WHAT YOU HAVE TO DO = Wherever "saprimad" turns up in the entries, copy out the line that holds it.

RECORDS FOR THIS TASK =
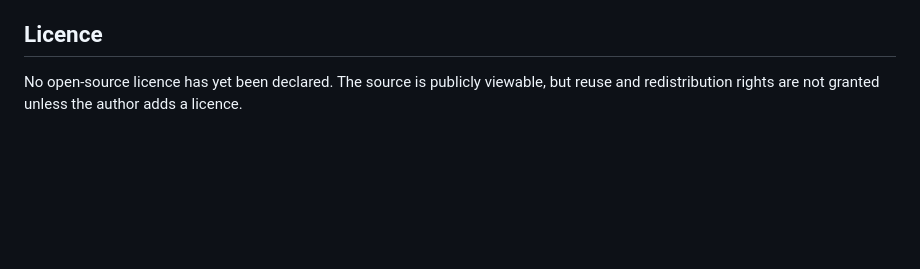
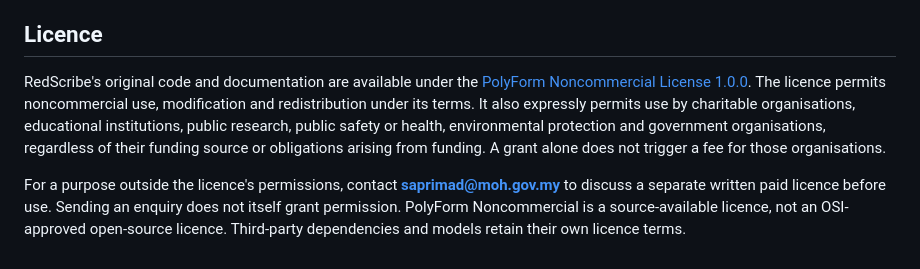
Before and after one commit to saprimad/redscribe, a Markdown page: README.md, the part around the change. Drawn GitHub-style; blank space fills up the shorter version.

Commit message:
Explain PolyForm permissions and funded institution exception

```diff
--- a/README.md
+++ b/README.md
@@ -148,4 +148,6 @@ Support: saprimad@moh.gov.my
 
 ## Licence
 
-No open-source licence has yet been declared. The source is publicly viewable, but reuse and redistribution rights are not granted unless the author adds a licence.
+RedScribe's original code and documentation are available under the [PolyForm Noncommercial License 1.0.0](LICENSE). The licence permits noncommercial use, modification and redistribution under its terms. It also expressly permits use by charitable organisations, educational institutions, public research, public safety or health, environmental protection and government organisations, regardless of their funding source or obligations arising from funding. A grant alone does not trigger a fee for those organisations.
+
+For a purpose outside the licence's permissions, contact **saprimad@moh.gov.my** to discuss a separate written paid licence before use. Sending an enquiry does not itself grant permission. PolyForm Noncommercial is a source-available licence, not an OSI-approved open-source licence. Third-party dependencies and models retain their own licence terms.
```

TASK ANSWER =
Before and after one commit to saprimad/redscribe, a Markdown page: README.md, the part around the change. Drawn GitHub-style; blank space fills up the shorter version.
@@ -148,4 +148,6 @@ Support: saprimad@moh.gov.my
+For a purpose outside the licence's permissions, contact **saprimad@moh.gov.my** to discuss a separate written paid licence before use. Sending an enquiry does not itself grant permission. PolyForm Noncommercial is a source-available licence, not an OSI-approved open-source licence. Third-party dependencies and models retain their own licence terms.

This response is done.